A transgender 6-year-old child who was told she was no longer allowed to use the girls bathroom at her Colorado elementary school scored a major victory Sunday.
The Colorado Civil Rights Division weighed in on the side of first-grader Coy Mathis, who was told in December to stop using the girls restroom at Eagleside Elementary School in Fountain.
"Schools should not discriminate against their students, and we are thrilled that Coy can return to school and put this behind her," Coy's mother, Kathryn Mathis, said in a statement. "All we ever wanted was for Coy's school to treat her the same as other little girls. We are extremely happy that she now will be treated equally."
Coy was born a boy, but identified as a girl at a very young age and began to dress that way. After allowing Coy to use the girls bathroom until December, Eagleside ordered the child to use the boys restroom, a staff bathroom, or the nurse’s bathroom, according to 7News in Denver. Coy's family responded by filing a civil rights complaint.
"This ruling sends a loud and clear message that transgender students may not be targeted for discrimination and that they must be treated equally in school," Michael Silverman of the New York-based Transgender Legal Defense & Education Fund told the Denver Post. "It is a victory for Coy and a triumph for fairness."
SHE loves pretty pink dresses, her collection of bears, decorating her jewellery with stick-on "bling" and listening to the band One Direction.
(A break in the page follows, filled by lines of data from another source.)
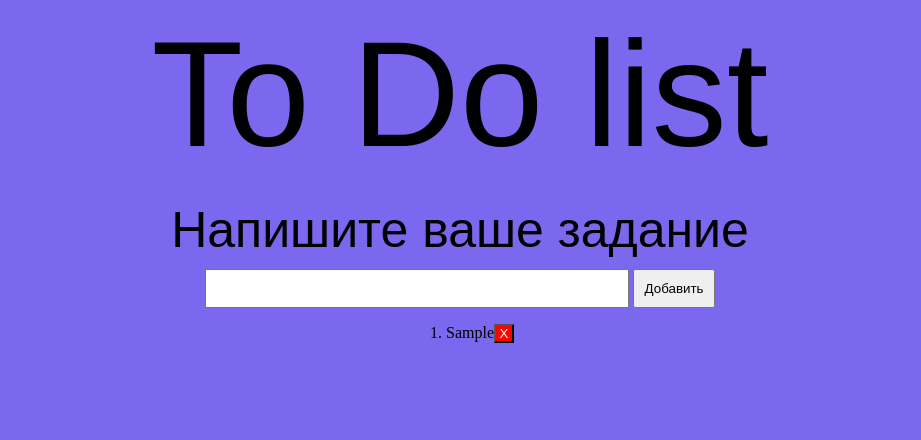
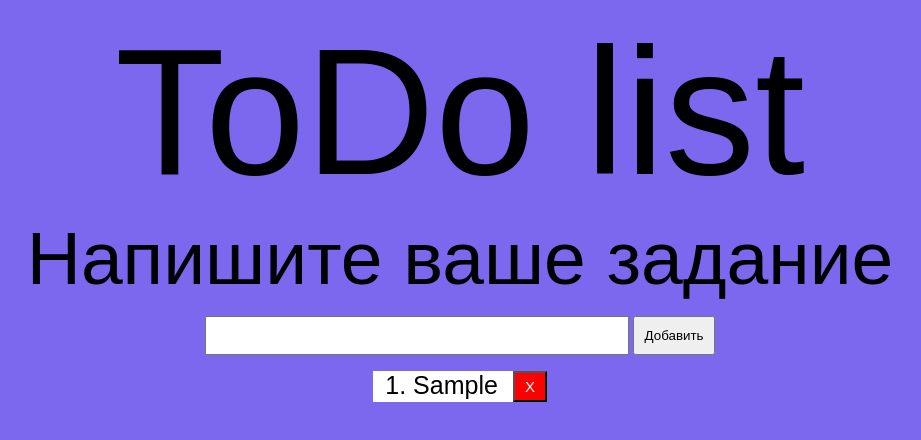
Before and after one commit to Meggist/meggist.github.io, a plain HTML site: page projects/toDoList/index.html in a window 1280 px wide. Both pictures are taken after typing "Sample" into the empty fields and a click on the button "Добавить". Shown: the whole page, without its empty margins (188-1109 px from the left). Drawn offline with Linux system fonts and the light colour scheme; a web font is replaced by a local one.

Commit message:
Update index.html

```diff
--- a/projects/toDoList/index.html
+++ b/projects/toDoList/index.html
@@ -13,31 +13,31 @@
     width: 768px;
     font-family: 'Hammersmith One', sans-serif;
     color: black;
-    font-size: 150px;
+    font-size: 180px;
     text-align: center;
+    padding: 0;
 }
 
 .form{
+    margin-top: 15px;
     width: 400px;
     padding: 10px;
-    margin-top: 10px;
 }
 
 .deleteButton{
     color: white;
     background: red;
-    width: 20px;
-    padding: 0 ;
+    padding: 5px 10px;
+    font-size: 15px;
+    margin-left: 15px;
+    float: right;
 }
 
 .formTitle{
-    font-size: 50px;
+    font-size: 75px;
     color: black;
     font-family: 'Hammersmith One', sans-serif;
-    margin-top: 20px;
 }
-
-
 
 body{
     align-items: center;
@@ -46,26 +46,38 @@ body{
     width: 100%;
     background: mediumslateblue;
 }
+
+.task{
+    background: white;
+    font-size: 25px;
+    color: black;
+    font-family: 'Hammersmith One', sans-serif;
+}
+
+.list{
+    background: white;
+}
     </style>
-<div class="title" id="wrap">To Do list</div>
+<div class="title" >ToDo list</div>
     <div class="formTitle">Напишите ваше задание</div>
    <div>
         <input type="text" id="value" class="form" name="getValue" />
         <input type="button" style="padding: 10px" id="conf" value="Добавить" onclick="addTask()">
        </div>
 
-    <ol id = "demo">
+    <ol id = "demo" class="list">
 
     </ol>
 
 <script>
-    let id = 0;
+  let id = 0;
 function addTask(){
     id++;
 
         let task = document.getElementById('value').value;
         let node = document.createElement("LI");
         node.id = id.toString();
+        node.className = "task";
         let textNode = document.createTextNode(task);
         node.appendChild(textNode);
 
@@ -85,6 +97,8 @@ function deleteTask (){
 }
 
 
+
+
 </script>
 </body>
 </html>
```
But "Jane", nine, was born a boy and until this year she had been going to her southeast Queensland primary school as a boy.
"Michael" would misbehave, run out of classes, kick teachers and was repeatedly getting suspended and put into special education classes.
But since starting back at the same school this year as a girl, Jane's grades have improved and she has been the happiest her family has ever seen her - except for one thing.
The school, while accepting Jane's gender transition, said she was not allowed to use the girls' toilet like all her female classmates and she was made to use a toilet for the disabled.
Now her mother is fighting for Jane's rights to be treated as a girl and is prepared to go all the way to the Anti-Discrimination Commission to argue for Jane to be allowed to use the girls' toilets at school.
"She's my girl," the mother says. "I want her to be able to go to the girls' toilets, like all the other girls."
In the interests of protecting the girl and her future right to privacy, The Sunday Mail has chosen not to reveal the girl's real name or the school she attends.
Jane is a pretty, slender child with long hair tinted dark pink, who wears tiny silver anchor earrings and is much more "girly" than her mother ever was.
When asked how long she has known she is a girl she says: "Since I was born."